BoxFest Detroit is an annual theatre festival that showcases and creates opportunities for women directors.  Though the main focus of the event is the directors, BoxFest Detroit creates a festive energy by including special opening and closing night events and by using the lobby to create an art gallery for female inspired art.  Proceeds from the event are normally given to two directors as a scholarship to help further her career and the winner of the audience vote competition is given the opportunity to direct a show with Planet Ant Theatre’s Late Night Series. This season because of financial difficulties the workshop scaled back to staged readings.

About the changes on BoxFest 2014 from EncoreMichigan.com.

“Sixteen Jackies”  is a one woman, one act, play chronicling the experiences of former first lady, Jacqueline Kennedy. RUMPUSROOM has plans to mount a full production of “Sixteen Jackies” this autumn.

Sixteen Jackies

BoxFest Detroit, 2013

Peaches by Kelly Rossi
Directed by Amanda Ewing
BoxFest 2013

Show times
Saturday, August 3, 2013 at 3:00 pm
Thursday, August 8, 2013 at 7:00 pm
Friday, August 9, 2013 at 7:00 pm
Saturday, August 10, 2013 at 3:00 pm

BoxFest Detroit is an annual theatre festival that showcases and creates opportunities for women directors.  Though the main focus of the event is the directors, BoxFest Detroit creates a festive energy by including special opening and closing night events and by using the lobby to create an art gallery for female inspired art.  Proceeds from the event are given to two directors as a scholarship to help further her career and the winner of the audience vote competition is given the opportunity to direct a show with Planet Ant Theatre’s Late Night Series.

“Peaches” is a twenty-minute one-act centered around familial tensions. Written by BoxFest Detroit’s Executive Director, Kelly Rossi, this show highlights how the smallest misunderstandings can cause the biggest upsets. Starring Elizabeth Jaffe as an amateur writer, and Kez Settle as her motherly cousin, the two women attempt to make amends after a fight about peaches.

EncoreMichigan.com Review
“Amanda Ewing kept a firm hand on the tiller, and the visuals are compelling. It’s a play with a moral: Communication is the key to conciliation, no matter what strange form that communication takes.”

New Position

I’m excited to announce that I have joined the Office of New Student Programs at the University of Michigan as the Educational Theatre Production (UMetc) Assistant/Program Coordinator.

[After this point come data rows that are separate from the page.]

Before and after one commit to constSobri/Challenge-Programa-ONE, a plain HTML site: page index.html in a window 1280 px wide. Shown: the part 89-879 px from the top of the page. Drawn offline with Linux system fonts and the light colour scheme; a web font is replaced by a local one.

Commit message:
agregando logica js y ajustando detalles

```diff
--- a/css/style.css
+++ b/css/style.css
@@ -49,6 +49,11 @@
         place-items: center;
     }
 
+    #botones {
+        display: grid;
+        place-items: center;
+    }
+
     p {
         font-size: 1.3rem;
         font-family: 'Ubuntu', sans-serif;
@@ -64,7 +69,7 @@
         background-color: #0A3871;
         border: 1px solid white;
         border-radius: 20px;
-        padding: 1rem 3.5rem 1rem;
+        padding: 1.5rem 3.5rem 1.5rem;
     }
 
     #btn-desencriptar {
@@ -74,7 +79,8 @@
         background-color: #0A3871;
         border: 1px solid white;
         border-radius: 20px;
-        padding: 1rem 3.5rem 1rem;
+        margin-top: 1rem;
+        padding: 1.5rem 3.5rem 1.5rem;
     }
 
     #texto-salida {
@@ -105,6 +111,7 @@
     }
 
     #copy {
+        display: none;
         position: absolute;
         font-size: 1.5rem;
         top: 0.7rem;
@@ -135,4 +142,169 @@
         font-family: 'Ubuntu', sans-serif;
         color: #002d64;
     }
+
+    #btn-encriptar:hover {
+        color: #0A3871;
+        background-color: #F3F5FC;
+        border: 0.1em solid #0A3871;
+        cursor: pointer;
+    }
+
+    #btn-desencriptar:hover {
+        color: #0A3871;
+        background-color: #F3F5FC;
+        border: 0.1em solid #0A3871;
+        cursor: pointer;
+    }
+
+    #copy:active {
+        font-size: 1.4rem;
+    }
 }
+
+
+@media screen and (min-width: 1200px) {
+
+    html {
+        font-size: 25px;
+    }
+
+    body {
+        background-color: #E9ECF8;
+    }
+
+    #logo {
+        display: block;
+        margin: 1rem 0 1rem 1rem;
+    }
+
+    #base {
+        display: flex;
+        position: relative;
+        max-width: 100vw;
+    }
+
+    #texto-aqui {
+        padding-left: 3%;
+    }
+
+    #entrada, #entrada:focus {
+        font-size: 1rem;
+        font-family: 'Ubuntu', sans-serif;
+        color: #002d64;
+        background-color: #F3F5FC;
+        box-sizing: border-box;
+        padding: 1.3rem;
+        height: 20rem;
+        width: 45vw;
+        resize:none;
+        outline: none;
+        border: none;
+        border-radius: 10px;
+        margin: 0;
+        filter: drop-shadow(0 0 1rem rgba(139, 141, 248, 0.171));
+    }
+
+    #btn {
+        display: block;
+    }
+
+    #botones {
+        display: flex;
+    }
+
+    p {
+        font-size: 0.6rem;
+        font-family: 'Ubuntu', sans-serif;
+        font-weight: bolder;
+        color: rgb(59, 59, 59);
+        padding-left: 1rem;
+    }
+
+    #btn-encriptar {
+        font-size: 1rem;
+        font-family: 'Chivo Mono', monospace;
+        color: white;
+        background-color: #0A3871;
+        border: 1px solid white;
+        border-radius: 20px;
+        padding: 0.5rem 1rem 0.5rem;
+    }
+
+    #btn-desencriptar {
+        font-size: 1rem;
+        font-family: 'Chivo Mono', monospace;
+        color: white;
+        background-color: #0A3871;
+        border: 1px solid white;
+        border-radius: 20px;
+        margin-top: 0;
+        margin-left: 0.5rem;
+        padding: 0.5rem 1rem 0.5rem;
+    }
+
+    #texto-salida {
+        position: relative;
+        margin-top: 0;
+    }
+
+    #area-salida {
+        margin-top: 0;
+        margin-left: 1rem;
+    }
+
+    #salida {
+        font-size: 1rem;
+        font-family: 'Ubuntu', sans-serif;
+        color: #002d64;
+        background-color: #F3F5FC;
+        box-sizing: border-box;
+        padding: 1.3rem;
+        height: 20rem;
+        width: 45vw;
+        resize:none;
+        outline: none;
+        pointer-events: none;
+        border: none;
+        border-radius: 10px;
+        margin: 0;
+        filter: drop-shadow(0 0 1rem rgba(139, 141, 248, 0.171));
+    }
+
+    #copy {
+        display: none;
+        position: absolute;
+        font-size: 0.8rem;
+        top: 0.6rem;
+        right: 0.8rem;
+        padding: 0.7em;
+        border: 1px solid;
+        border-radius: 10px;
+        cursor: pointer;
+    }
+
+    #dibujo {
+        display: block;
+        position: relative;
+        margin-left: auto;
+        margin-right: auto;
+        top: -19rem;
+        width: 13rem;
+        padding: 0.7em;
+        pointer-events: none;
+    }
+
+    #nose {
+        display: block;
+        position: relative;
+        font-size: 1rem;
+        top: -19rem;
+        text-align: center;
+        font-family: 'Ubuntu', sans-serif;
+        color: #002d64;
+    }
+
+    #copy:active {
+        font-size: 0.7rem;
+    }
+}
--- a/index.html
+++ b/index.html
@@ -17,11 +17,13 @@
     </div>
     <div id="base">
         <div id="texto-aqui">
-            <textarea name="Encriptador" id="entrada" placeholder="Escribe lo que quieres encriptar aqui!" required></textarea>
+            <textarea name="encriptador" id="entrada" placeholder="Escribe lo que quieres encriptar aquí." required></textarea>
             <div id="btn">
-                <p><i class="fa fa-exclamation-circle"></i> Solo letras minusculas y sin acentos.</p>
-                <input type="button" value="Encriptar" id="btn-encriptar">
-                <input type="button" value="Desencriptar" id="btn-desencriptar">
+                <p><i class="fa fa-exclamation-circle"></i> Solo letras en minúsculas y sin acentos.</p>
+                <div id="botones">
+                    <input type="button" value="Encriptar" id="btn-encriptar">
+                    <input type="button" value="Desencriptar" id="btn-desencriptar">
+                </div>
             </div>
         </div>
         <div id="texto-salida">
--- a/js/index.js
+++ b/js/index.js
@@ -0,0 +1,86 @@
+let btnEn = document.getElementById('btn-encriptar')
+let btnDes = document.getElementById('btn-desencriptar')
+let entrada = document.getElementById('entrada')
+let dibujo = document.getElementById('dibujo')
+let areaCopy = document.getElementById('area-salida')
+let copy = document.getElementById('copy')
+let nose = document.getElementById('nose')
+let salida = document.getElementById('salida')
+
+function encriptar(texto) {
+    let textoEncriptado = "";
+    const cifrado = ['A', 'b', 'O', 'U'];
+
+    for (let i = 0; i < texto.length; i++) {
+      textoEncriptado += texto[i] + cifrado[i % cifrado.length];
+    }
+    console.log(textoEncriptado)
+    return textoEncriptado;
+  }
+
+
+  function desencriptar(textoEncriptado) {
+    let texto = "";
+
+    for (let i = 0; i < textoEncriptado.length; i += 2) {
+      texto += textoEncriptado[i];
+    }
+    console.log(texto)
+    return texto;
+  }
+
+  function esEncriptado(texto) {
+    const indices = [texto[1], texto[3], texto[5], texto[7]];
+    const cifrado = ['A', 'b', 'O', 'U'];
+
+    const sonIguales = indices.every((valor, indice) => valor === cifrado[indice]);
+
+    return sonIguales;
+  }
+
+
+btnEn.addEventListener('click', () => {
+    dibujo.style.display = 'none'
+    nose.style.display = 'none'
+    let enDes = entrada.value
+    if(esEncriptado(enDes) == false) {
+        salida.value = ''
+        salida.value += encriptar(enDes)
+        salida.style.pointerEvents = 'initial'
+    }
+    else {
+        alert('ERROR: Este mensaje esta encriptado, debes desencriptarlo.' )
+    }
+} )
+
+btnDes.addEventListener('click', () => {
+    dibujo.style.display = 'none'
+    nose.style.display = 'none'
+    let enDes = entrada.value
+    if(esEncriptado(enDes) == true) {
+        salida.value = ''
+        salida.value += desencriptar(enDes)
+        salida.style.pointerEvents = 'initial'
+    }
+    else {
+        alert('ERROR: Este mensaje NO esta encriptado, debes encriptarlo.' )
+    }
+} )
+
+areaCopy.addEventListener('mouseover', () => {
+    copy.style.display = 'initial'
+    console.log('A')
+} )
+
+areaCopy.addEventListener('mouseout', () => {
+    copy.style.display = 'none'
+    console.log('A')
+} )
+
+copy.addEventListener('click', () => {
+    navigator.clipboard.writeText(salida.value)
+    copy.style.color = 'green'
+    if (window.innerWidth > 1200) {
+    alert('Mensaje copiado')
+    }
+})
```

The position assists with the direction and coordination of the UMetc, which utilizes a company of undergraduate actor/peer educators and performs thought the year including undergraduate orientation programs. This position assists with the script development and editing; administration of the audition process; schedule and attend all performances; manage prop preparation and set-up; oversee sound and lighting; represent the company in administrative activities; coordinate personnel functions including processing of payroll; prepare monthly and annual reports of program activities; and evaluate  performances. In the absence of the Director, this position would also run rehearsals or direct performances.

I’m really excited about this position as the convergence of my academic, teaching, administrative, theatre production, and theatre for social change interests in one full time position.